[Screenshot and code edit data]
__________________________________________________
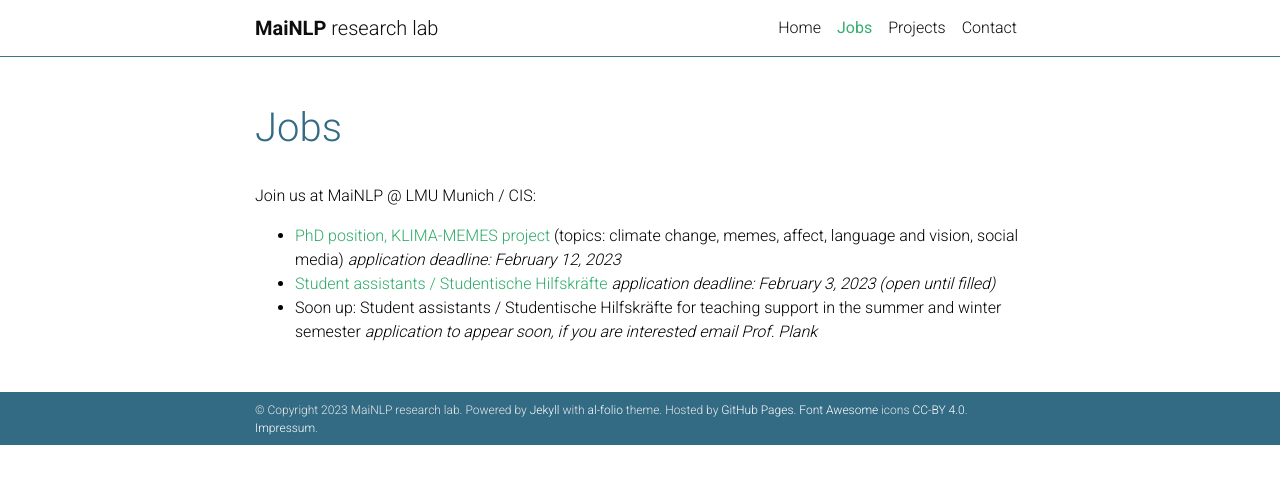
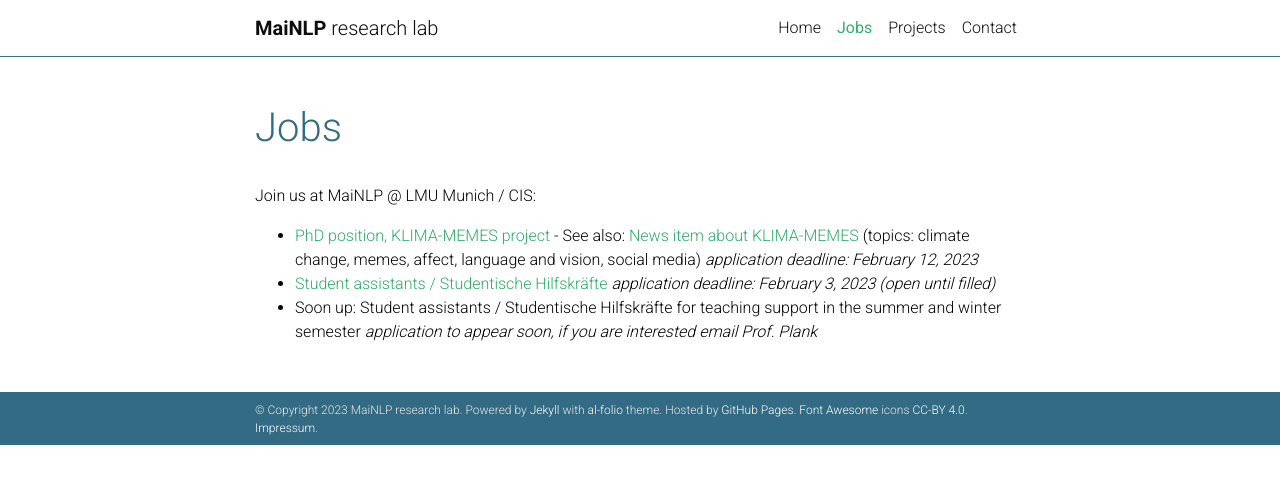
Before and after one commit to mainlp/mainlp.github.io, a Jekyll site: the page built from _pages/jobs.md, in a window 1280 px wide. Shown: the top 484 px of the page. Built offline with Jekyll 4.4.1, drawn with Linux system fonts in a browser that asks for light colours; comment, search, counter and statistics services are not loaded; a style sheet for code colours, icons or effects is not loaded.

Commit message:
Update jobs.md

```diff
--- a/_pages/jobs.md
+++ b/_pages/jobs.md
@@ -9,6 +9,6 @@ nav_order: 4
 
 Join us at MaiNLP @ LMU Munich / CIS:
 
-- [PhD position, KLIMA-MEMES project](content/PhD-KLIMA-MEMES.pdf) (topics: climate change, memes, affect, language and vision, social media) *application deadline: February 12, 2023*
+- [PhD position, KLIMA-MEMES project](content/PhD-KLIMA-MEMES.pdf) - See also: [News item about KLIMA-MEMES](https://www.ifkw.uni-muenchen.de/aktuelles/institutsnews/haim_hassler/index.html) (topics: climate change, memes, affect, language and vision, social media) *application deadline: February 12, 2023*
 - [Student assistants / Studentische Hilfskräfte](content/Studentische_Hilfskraft.pdf) *application deadline: February 3, 2023 (open until filled)*
 - Soon up: Student assistants / Studentische Hilfskräfte for teaching support in the summer and winter semester *application to appear soon, if you are interested email Prof. Plank*
```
__________________________________________________
- _Work item_
The answer should be a single number: how many lines in the entries contain "jobs".

- _Response to this task_
4